### Recorded data
============================================================
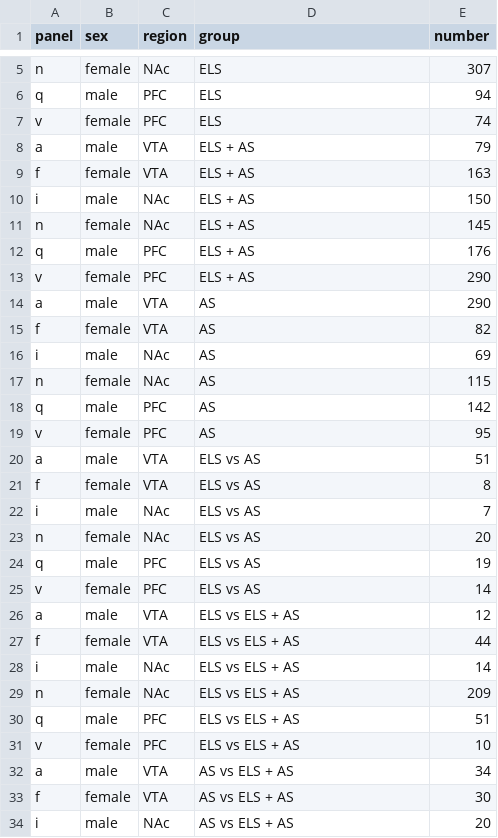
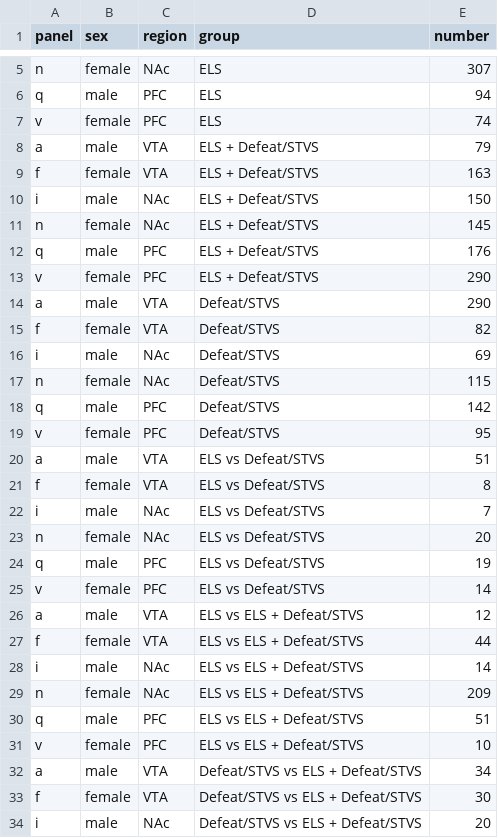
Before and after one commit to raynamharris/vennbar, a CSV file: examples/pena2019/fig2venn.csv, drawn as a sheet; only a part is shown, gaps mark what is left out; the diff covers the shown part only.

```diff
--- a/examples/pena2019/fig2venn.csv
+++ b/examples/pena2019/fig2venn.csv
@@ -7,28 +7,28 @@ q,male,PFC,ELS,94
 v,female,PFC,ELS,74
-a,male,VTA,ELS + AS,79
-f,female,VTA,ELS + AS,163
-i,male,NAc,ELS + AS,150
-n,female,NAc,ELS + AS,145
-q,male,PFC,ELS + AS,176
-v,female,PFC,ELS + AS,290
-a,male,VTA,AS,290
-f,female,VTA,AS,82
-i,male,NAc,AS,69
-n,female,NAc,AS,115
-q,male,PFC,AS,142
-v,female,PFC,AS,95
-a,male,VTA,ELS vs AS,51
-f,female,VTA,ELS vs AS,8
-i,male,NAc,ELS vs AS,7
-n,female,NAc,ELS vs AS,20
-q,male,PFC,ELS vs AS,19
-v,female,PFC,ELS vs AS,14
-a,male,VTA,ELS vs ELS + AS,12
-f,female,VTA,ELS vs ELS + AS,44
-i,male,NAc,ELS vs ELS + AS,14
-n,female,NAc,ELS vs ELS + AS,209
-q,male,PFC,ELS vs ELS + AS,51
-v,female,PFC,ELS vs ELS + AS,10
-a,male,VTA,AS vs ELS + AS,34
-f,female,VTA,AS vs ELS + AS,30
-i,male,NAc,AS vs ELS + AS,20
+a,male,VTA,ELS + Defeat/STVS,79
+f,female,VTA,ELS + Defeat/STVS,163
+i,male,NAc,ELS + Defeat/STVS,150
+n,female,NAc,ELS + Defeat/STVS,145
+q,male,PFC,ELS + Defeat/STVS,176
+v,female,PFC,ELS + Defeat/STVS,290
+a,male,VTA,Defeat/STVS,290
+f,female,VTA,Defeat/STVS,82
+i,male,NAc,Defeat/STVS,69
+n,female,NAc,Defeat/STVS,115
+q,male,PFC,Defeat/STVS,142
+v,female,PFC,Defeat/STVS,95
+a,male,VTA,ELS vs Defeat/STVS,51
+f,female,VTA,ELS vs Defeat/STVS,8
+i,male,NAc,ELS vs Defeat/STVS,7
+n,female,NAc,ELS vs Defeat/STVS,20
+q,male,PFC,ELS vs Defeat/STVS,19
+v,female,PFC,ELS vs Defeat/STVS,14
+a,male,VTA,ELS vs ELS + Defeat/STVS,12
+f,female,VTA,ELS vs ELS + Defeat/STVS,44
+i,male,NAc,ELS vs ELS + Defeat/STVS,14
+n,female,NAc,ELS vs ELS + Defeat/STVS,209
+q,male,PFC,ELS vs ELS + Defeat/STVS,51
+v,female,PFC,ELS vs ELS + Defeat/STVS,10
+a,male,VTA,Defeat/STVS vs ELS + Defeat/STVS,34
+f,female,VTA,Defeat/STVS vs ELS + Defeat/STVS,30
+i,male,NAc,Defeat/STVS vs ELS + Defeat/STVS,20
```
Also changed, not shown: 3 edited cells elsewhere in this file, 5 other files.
============================================================
### WHAT IS EXPECTED
Return every entry word for word, leaving the pictures out.

### SOLUTION TO THIS EXERCISE
Before and after one commit to raynamharris/vennbar, a CSV file: examples/pena2019/fig2venn.csv, drawn as a sheet; only a part is shown, gaps mark what is left out; the diff covers the shown part only.

```diff
--- a/examples/pena2019/fig2venn.csv
+++ b/examples/pena2019/fig2venn.csv
@@ -7,28 +7,28 @@ q,male,PFC,ELS,94
 v,female,PFC,ELS,74
-a,male,VTA,ELS + AS,79
-f,female,VTA,ELS + AS,163
-i,male,NAc,ELS + AS,150
-n,female,NAc,ELS + AS,145
-q,male,PFC,ELS + AS,176
-v,female,PFC,ELS + AS,290
-a,male,VTA,AS,290
-f,female,VTA,AS,82
-i,male,NAc,AS,69
-n,female,NAc,AS,115
-q,male,PFC,AS,142
-v,female,PFC,AS,95
-a,male,VTA,ELS vs AS,51
-f,female,VTA,ELS vs AS,8
-i,male,NAc,ELS vs AS,7
-n,female,NAc,ELS vs AS,20
-q,male,PFC,ELS vs AS,19
-v,female,PFC,ELS vs AS,14
-a,male,VTA,ELS vs ELS + AS,12
-f,female,VTA,ELS vs ELS + AS,44
-i,male,NAc,ELS vs ELS + AS,14
-n,female,NAc,ELS vs ELS + AS,209
-q,male,PFC,ELS vs ELS + AS,51
-v,female,PFC,ELS vs ELS + AS,10
-a,male,VTA,AS vs ELS + AS,34
-f,female,VTA,AS vs ELS + AS,30
-i,male,NAc,AS vs ELS + AS,20
+a,male,VTA,ELS + Defeat/STVS,79
+f,female,VTA,ELS + Defeat/STVS,163
+i,male,NAc,ELS + Defeat/STVS,150
+n,female,NAc,ELS + Defeat/STVS,145
+q,male,PFC,ELS + Defeat/STVS,176
+v,female,PFC,ELS + Defeat/STVS,290
+a,male,VTA,Defeat/STVS,290
+f,female,VTA,Defeat/STVS,82
+i,male,NAc,Defeat/STVS,69
+n,female,NAc,Defeat/STVS,115
+q,male,PFC,Defeat/STVS,142
+v,female,PFC,Defeat/STVS,95
+a,male,VTA,ELS vs Defeat/STVS,51
+f,female,VTA,ELS vs Defeat/STVS,8
+i,male,NAc,ELS vs Defeat/STVS,7
+n,female,NAc,ELS vs Defeat/STVS,20
+q,male,PFC,ELS vs Defeat/STVS,19
+v,female,PFC,ELS vs Defeat/STVS,14
+a,male,VTA,ELS vs ELS + Defeat/STVS,12
+f,female,VTA,ELS vs ELS + Defeat/STVS,44
+i,male,NAc,ELS vs ELS + Defeat/STVS,14
+n,female,NAc,ELS vs ELS + Defeat/STVS,209
+q,male,PFC,ELS vs ELS + Defeat/STVS,51
+v,female,PFC,ELS vs ELS + Defeat/STVS,10
+a,male,VTA,Defeat/STVS vs ELS + Defeat/STVS,34
+f,female,VTA,Defeat/STVS vs ELS + Defeat/STVS,30
+i,male,NAc,Defeat/STVS vs ELS + Defeat/STVS,20
```
Also changed, not shown: 3 edited cells elsewhere in this file, 5 other files.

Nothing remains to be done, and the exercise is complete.